Items from a data source:
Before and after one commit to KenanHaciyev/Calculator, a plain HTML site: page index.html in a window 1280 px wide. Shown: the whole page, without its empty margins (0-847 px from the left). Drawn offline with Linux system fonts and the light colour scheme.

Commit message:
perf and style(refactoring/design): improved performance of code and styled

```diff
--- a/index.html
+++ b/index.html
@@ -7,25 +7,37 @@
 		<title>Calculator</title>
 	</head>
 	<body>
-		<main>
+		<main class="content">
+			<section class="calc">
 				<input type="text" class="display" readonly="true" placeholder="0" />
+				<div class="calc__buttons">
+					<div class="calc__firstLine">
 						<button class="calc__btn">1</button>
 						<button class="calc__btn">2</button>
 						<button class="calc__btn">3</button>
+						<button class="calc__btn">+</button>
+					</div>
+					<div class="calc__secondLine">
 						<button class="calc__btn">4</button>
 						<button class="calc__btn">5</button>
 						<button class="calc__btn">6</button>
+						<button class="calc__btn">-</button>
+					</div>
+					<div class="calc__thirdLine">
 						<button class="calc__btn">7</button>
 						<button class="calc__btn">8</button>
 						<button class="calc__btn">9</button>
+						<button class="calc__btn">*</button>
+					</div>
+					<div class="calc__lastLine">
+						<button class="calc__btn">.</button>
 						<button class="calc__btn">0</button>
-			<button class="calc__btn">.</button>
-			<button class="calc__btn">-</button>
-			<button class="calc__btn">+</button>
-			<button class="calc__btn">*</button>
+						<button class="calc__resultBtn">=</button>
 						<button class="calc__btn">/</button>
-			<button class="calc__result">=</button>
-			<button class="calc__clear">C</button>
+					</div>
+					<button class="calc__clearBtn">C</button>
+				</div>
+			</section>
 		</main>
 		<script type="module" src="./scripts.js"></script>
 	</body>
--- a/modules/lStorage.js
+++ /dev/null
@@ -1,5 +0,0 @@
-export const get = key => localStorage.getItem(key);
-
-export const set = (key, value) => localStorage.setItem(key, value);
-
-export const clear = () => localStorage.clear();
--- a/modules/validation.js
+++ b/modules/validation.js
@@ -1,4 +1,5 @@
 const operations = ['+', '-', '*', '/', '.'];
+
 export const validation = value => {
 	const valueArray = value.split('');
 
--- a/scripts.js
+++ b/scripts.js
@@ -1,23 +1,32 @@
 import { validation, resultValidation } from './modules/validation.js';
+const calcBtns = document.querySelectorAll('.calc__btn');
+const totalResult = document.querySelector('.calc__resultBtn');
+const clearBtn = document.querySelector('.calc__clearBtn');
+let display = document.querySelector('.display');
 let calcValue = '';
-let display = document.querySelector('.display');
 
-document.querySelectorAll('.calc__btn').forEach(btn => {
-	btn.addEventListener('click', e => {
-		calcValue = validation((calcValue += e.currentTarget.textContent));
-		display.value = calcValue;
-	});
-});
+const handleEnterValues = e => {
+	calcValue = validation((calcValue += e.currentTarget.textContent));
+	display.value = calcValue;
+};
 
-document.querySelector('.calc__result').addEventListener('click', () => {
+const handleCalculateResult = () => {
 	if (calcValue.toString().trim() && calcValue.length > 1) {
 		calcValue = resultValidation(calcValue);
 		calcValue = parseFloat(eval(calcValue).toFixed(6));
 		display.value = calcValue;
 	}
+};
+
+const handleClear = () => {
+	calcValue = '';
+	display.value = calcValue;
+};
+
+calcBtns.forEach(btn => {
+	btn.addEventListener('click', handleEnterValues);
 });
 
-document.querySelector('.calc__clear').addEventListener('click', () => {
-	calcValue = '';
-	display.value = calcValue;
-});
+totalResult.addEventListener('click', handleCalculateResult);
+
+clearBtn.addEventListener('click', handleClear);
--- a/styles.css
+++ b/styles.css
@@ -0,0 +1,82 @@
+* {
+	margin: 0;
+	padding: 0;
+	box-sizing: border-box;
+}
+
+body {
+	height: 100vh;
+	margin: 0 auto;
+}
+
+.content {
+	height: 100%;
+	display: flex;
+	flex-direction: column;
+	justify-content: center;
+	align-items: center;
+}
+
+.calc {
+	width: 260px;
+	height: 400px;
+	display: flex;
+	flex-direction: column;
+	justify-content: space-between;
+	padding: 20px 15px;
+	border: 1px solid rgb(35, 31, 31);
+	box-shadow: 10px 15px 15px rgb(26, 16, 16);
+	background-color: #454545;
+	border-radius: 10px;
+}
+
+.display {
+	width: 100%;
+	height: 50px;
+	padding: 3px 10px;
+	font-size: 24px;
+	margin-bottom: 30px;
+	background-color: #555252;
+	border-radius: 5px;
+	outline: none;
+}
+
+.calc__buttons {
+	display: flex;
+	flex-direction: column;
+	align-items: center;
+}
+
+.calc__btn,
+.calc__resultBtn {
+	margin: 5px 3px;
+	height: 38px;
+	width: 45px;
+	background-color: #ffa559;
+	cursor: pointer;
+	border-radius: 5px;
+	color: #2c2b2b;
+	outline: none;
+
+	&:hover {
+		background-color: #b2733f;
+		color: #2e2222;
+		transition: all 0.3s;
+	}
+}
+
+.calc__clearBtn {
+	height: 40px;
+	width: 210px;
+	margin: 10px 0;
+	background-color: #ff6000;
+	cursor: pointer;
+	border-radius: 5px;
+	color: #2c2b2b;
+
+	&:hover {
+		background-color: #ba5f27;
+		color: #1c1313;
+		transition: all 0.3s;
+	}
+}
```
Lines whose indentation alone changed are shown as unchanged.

TASK INSTRUCTIONS:
In the data above, find each line where the string "currentTarget" appears, then copy it.

SOLVED EXERCISE:
-		calcValue = validation((calcValue += e.currentTarget.textContent));
+	calcValue = validation((calcValue += e.currentTarget.textContent));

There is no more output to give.